- [DESCRIPTION OF THE TASK] Could you give back every entry below exactly, with the pictures dropped?

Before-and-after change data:
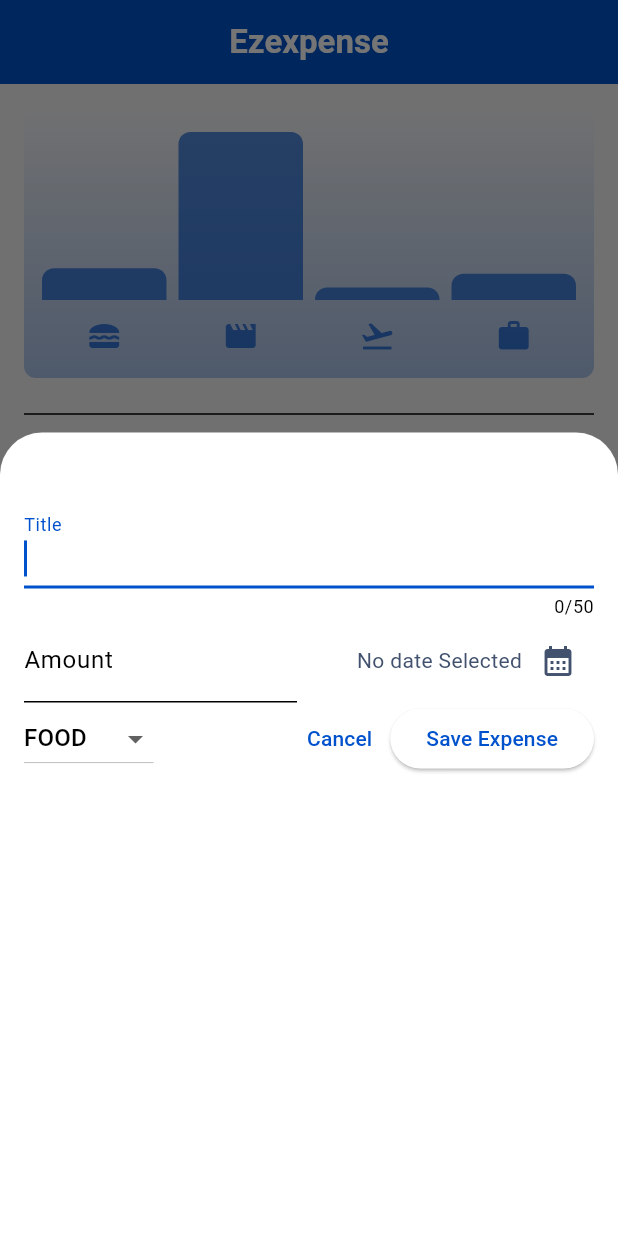
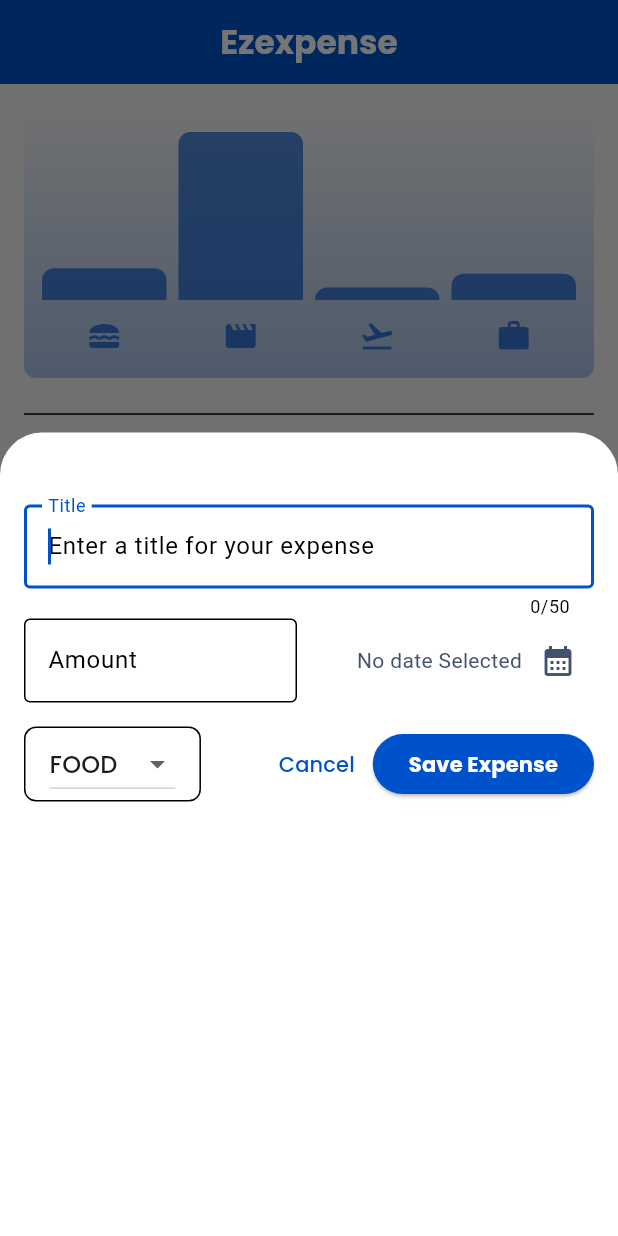
Before and after one commit to ptuxnet/Ezexpenses, a Flutter app: the screen it shows after launch, after a tap on the "add" icon, on a phone screen of 412 x 824 dp. Run offline on Flutter 3.47's test engine with Material 3 defaults, Android fonts, the phone set to English and light mode, and no system bars; drawn by our look-alikes of flutter_slidable; our stand-ins replace google_fonts.

Commit message:
Desing bottomsheet

```diff
--- a/lib/themes/color_theme.dart
+++ b/lib/themes/color_theme.dart
@@ -1,4 +1,5 @@
 import 'package:flutter/material.dart';
+import 'package:google_fonts/google_fonts.dart';
 
 final ThemeData appTheme = ThemeData(
   primaryColor: const Color(0xFF0052CC), // Brand Primary Default 600
@@ -23,14 +24,14 @@
     buttonColor: Color(0xFF0052CC),
     textTheme: ButtonTextTheme.primary,
   ),
-  textTheme: const TextTheme(
-    displayLarge: TextStyle(
+  textTheme: GoogleFonts.poppinsTextTheme().copyWith(
+    headlineLarge: const TextStyle(
         fontSize: 32, fontWeight: FontWeight.bold, color: Color(0xFF172B4D)),
-    displayMedium: TextStyle(
+    headlineMedium: const TextStyle(
         fontSize: 28, fontWeight: FontWeight.bold, color: Color(0xFF172B4D)),
-    bodyLarge: TextStyle(fontSize: 16, color: Color(0xFF42526E)),
-    bodyMedium: TextStyle(fontSize: 14, color: Color(0xFF42526E)),
-    bodySmall: TextStyle(fontSize: 12, color: Color(0xFF6B778C)),
+    bodyLarge: const TextStyle(fontSize: 16, color: Color(0xFF42526E)),
+    bodyMedium: const TextStyle(fontSize: 14, color: Color(0xFF42526E)),
+    bodySmall: const TextStyle(fontSize: 12, color: Color(0xFF6B778C)),
   ),
   cardTheme: CardTheme(
     color: Colors.white,
--- a/lib/widget/new_expense.dart
+++ b/lib/widget/new_expense.dart
@@ -94,6 +94,8 @@
                 maxLength: 50,
                 decoration: const InputDecoration(
                   label: Text('Title'),
+                  border: OutlineInputBorder(),
+                  hintText: 'Enter a title for your expense',
                 ),
               ),
               Row(
@@ -103,8 +105,10 @@
                       controller: _amountController,
                       keyboardType: TextInputType.number,
                       decoration: const InputDecoration(
-                        prefixText: '\$',
+                        prefixText: '₹ ',
                         label: Text('Amount'),
+                        border: OutlineInputBorder(),
+                        hintText: 'Enter amount',
                       ),
                     ),
                   ),
@@ -132,9 +136,20 @@
                   )
                 ],
               ),
+              const SizedBox(
+                height: 16,
+              ),
               Row(
                 children: [
-                  DropdownButton(
+                  Container(
+                    padding: const EdgeInsets.symmetric(horizontal: 16),
+                    decoration: const BoxDecoration(
+                      border: Border.fromBorderSide(BorderSide()),
+                      borderRadius: BorderRadius.all(Radius.circular(8)),
+                    ),
+                    child: DropdownButton(
+                      elevation: 1,
+                      borderRadius: BorderRadius.circular(8),
                       value: _selectedCategory,
                       items: Category.values
                           .map(
@@ -155,6 +170,7 @@
                         });
                       },
                     ),
+                  ),
                   const Spacer(),
                   TextButton(
                     onPressed: () {
@@ -164,7 +180,13 @@
                   ),
                   ElevatedButton(
                     onPressed: _submitExpenseData,
-                    child: const Text("Save Expense"),
+                    style: ElevatedButton.styleFrom(
+                      backgroundColor: Theme.of(context)
+                          .primaryColor, // Set the button color here
+                    ),
+                    child: const Text("Save Expense",
+                        style: TextStyle(
+                            color: Colors.white, fontWeight: FontWeight.bold)),
                   ),
                 ],
               )
```
Lines whose indentation alone changed are shown as unchanged.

- [RESPONSE TO THIS TASK]
Before and after one commit to ptuxnet/Ezexpenses, a Flutter app: the screen it shows after launch, after a tap on the "add" icon, on a phone screen of 412 x 824 dp. Run offline on Flutter 3.47's test engine with Material 3 defaults, Android fonts, the phone set to English and light mode, and no system bars; drawn by our look-alikes of flutter_slidable; our stand-ins replace google_fonts.

Commit message:
Desing bottomsheet

```diff
--- a/lib/themes/color_theme.dart
+++ b/lib/themes/color_theme.dart
@@ -1,4 +1,5 @@
 import 'package:flutter/material.dart';
+import 'package:google_fonts/google_fonts.dart';
 
 final ThemeData appTheme = ThemeData(
   primaryColor: const Color(0xFF0052CC), // Brand Primary Default 600
@@ -23,14 +24,14 @@
     buttonColor: Color(0xFF0052CC),
     textTheme: ButtonTextTheme.primary,
   ),
-  textTheme: const TextTheme(
-    displayLarge: TextStyle(
+  textTheme: GoogleFonts.poppinsTextTheme().copyWith(
+    headlineLarge: const TextStyle(
         fontSize: 32, fontWeight: FontWeight.bold, color: Color(0xFF172B4D)),
-    displayMedium: TextStyle(
+    headlineMedium: const TextStyle(
         fontSize: 28, fontWeight: FontWeight.bold, color: Color(0xFF172B4D)),
-    bodyLarge: TextStyle(fontSize: 16, color: Color(0xFF42526E)),
-    bodyMedium: TextStyle(fontSize: 14, color: Color(0xFF42526E)),
-    bodySmall: TextStyle(fontSize: 12, color: Color(0xFF6B778C)),
+    bodyLarge: const TextStyle(fontSize: 16, color: Color(0xFF42526E)),
+    bodyMedium: const TextStyle(fontSize: 14, color: Color(0xFF42526E)),
+    bodySmall: const TextStyle(fontSize: 12, color: Color(0xFF6B778C)),
   ),
   cardTheme: CardTheme(
     color: Colors.white,
--- a/lib/widget/new_expense.dart
+++ b/lib/widget/new_expense.dart
@@ -94,6 +94,8 @@
                 maxLength: 50,
                 decoration: const InputDecoration(
                   label: Text('Title'),
+                  border: OutlineInputBorder(),
+                  hintText: 'Enter a title for your expense',
                 ),
               ),
               Row(
@@ -103,8 +105,10 @@
                       controller: _amountController,
                       keyboardType: TextInputType.number,
                       decoration: const InputDecoration(
-                        prefixText: '\$',
+                        prefixText: '₹ ',
                         label: Text('Amount'),
+                        border: OutlineInputBorder(),
+                        hintText: 'Enter amount',
                       ),
                     ),
                   ),
@@ -132,9 +136,20 @@
                   )
                 ],
               ),
+              const SizedBox(
+                height: 16,
+              ),
               Row(
                 children: [
-                  DropdownButton(
+                  Container(
+                    padding: const EdgeInsets.symmetric(horizontal: 16),
+                    decoration: const BoxDecoration(
+                      border: Border.fromBorderSide(BorderSide()),
+                      borderRadius: BorderRadius.all(Radius.circular(8)),
+                    ),
+                    child: DropdownButton(
+                      elevation: 1,
+                      borderRadius: BorderRadius.circular(8),
                       value: _selectedCategory,
                       items: Category.values
                           .map(
@@ -155,6 +170,7 @@
                         });
                       },
                     ),
+                  ),
                   const Spacer(),
                   TextButton(
                     onPressed: () {
@@ -164,7 +180,13 @@
                   ),
                   ElevatedButton(
                     onPressed: _submitExpenseData,
-                    child: const Text("Save Expense"),
+                    style: ElevatedButton.styleFrom(
+                      backgroundColor: Theme.of(context)
+                          .primaryColor, // Set the button color here
+                    ),
+                    child: const Text("Save Expense",
+                        style: TextStyle(
+                            color: Colors.white, fontWeight: FontWeight.bold)),
                   ),
                 ],
               )
```
Lines whose indentation alone changed are shown as unchanged.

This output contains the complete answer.